Some experts tend to keep mum about their experience, their ‘secrets of the trade,’ and not reveal any information that may give an edge to their ‘competition,’ as if there’s something to be won with that. And some, of course, are fine with imparting information, but at a fee, and charge for everything; I teach photography, so yes, I do follow this concept to an extent, but I also give advice freely, and there are more than a couple of posts here that contain useful tidbits, despite the accompanying dross. And with some topics, I’m generous in sharing the experience that I’ve gained over the years, allowing others to benefit from the trials and lessons that have been hard-won in the field.

For instance, when you discover a treefrog in, say, a newly-constructed greenhouse, and already know that they’re notoriously bad about finding their way out the same way they got in – like an open roof vent – and you scoop it up to take it someplace safer, you should know that, no matter how inviting and appropriate the location you try to introduce them to, treefrogs tend to act much like teenagers, and will reject your proposal solely because you’re proposing it to them. As such, they will leap away from the inviting branch directly under their nose and land, oh, someplace not nearly as inviting, safe, or hospitable.
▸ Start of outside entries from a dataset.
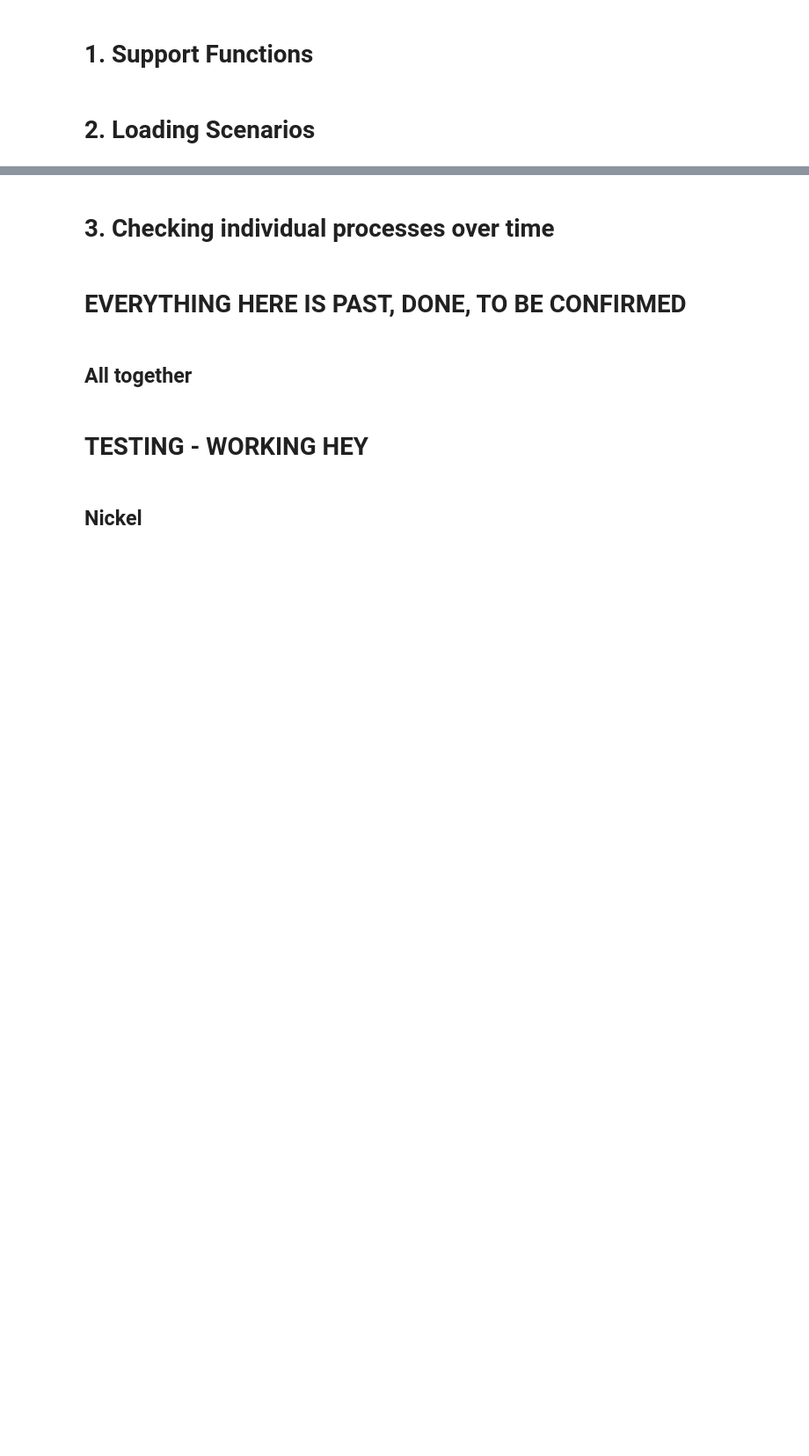
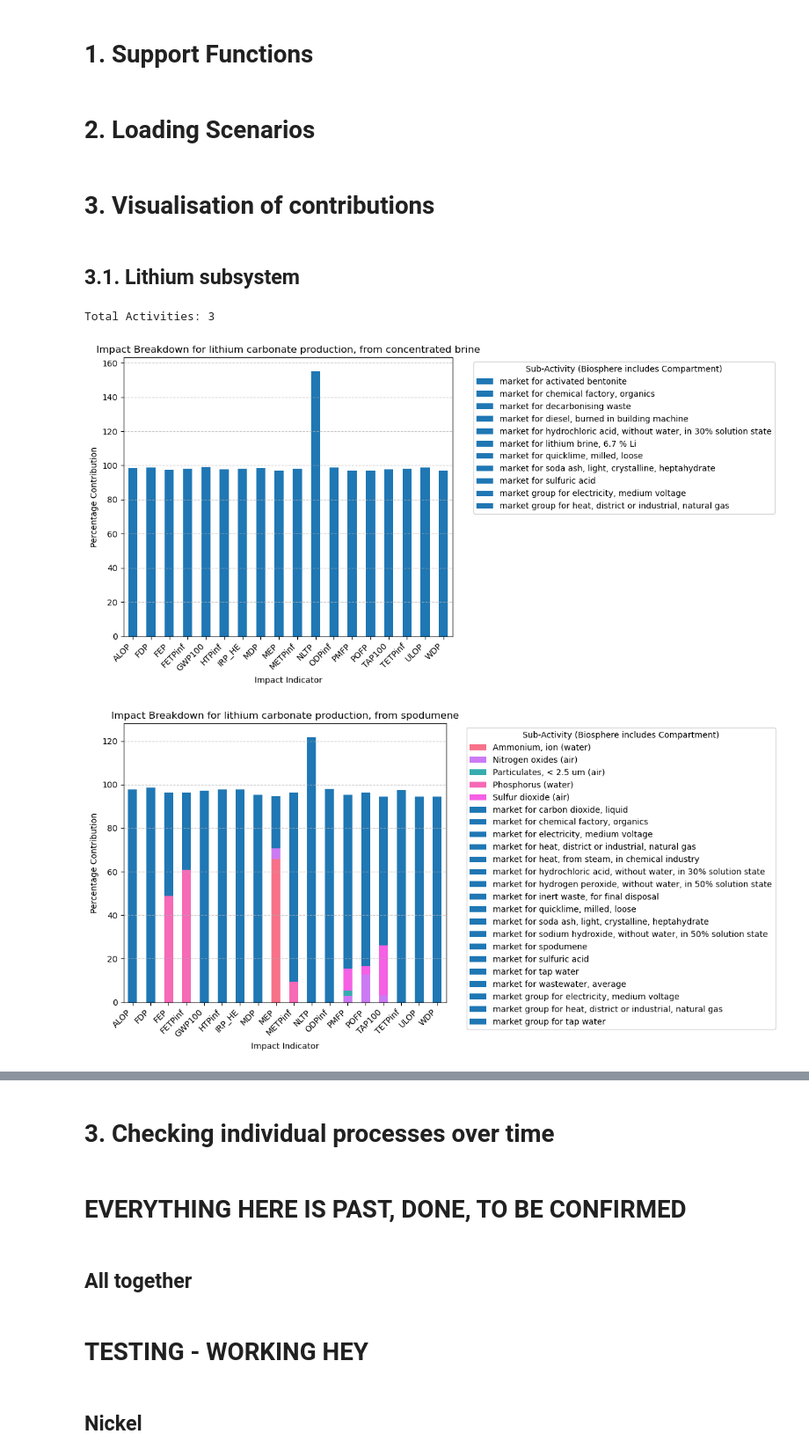
Before and after one commit to bernardomendonca/plca-NMC-oxide-BM-PhD, a Jupyter notebook: 9_visualisation.ipynb, the cells around one changed output, grey strips where cells are left out. Shown at 88% size. Drawn from its saved outputs; the diff is of its cells as text; code cells hidden in the pictures; blank space fills up the shorter version.

Commit message:
Added visualisation for contribution analysis

```diff
--- a/9_visualisation.ipynb
+++ b/9_visualisation.ipynb
@@ -66,3 +18,16 @@ import textwrap
 ssp1_baseline_results_df = pd.read_csv('./outputs/combined_results/combined_results_remindSSP1_baseline.csv')
 ssp1_vsi_results_df = pd.read_csv('./outputs/combined_results/combined_results_remindSSP1_VSI.csv')
 ssp1_vsi_interpolated_results_df = pd.read_csv('./outputs/combined_results/combined_results_remindSSP1_VSI_interpolated.csv')
+# %% [markdown]
+# 3. Visualisation of contributions
+# %% [markdown]
+## 3.1. Lithium subsystem
+# %%
+csv_file_path = "contribution_analysis/EFcontributions_lithium.csv"
+
+# Run the function to generate plots for all activities with grid
+visualize_all_activities_with_detailed_biosphere(csv_file_path)
+# %% [output]
+Total Activities: 3
+[figure, added]
+[figure, added]
```
Also changed, not shown: parts of 10 cells of this notebook, 6 other files.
the author with a Copes grey treefrog Hyla chrysoscelis where it landed in his shirt pocket, by The Girlfriend
Usually, they won’t be so cooperative as to remain there while someone goes and gets their smutphone, but on occasion, you may get lucky. In very rare circumstances, you may even be able to do some point-of-view closeups while the frog resolutely remains in place, still out in full sunlight as the temperature rises rapidly. I wouldn’t count on it necessarily, but it’s been known to happen.

Copes grey treefrog Hyla chrysoscelis still in author's shirt pocket
It’s almost unprecedented that, on trying again, you can convince a treefrog to accept your initial proposal and clamber onto a spot boasting plenty of shade and hidey-holes, safely out of the way, and not require a comical chase into even more inhospitable territory as you mutter irritably about only trying to help, which treefrogs, again, believe not in the slightest.

Copes grey treefrog Hyla chrysoscelis betraying its true nature by remaining in an ideal location
Should this remarkable event occur, however, there’s no way in hell that you’ll get a decent frame of them afterward. Treefrogs are far too stubborn to let something like that happen.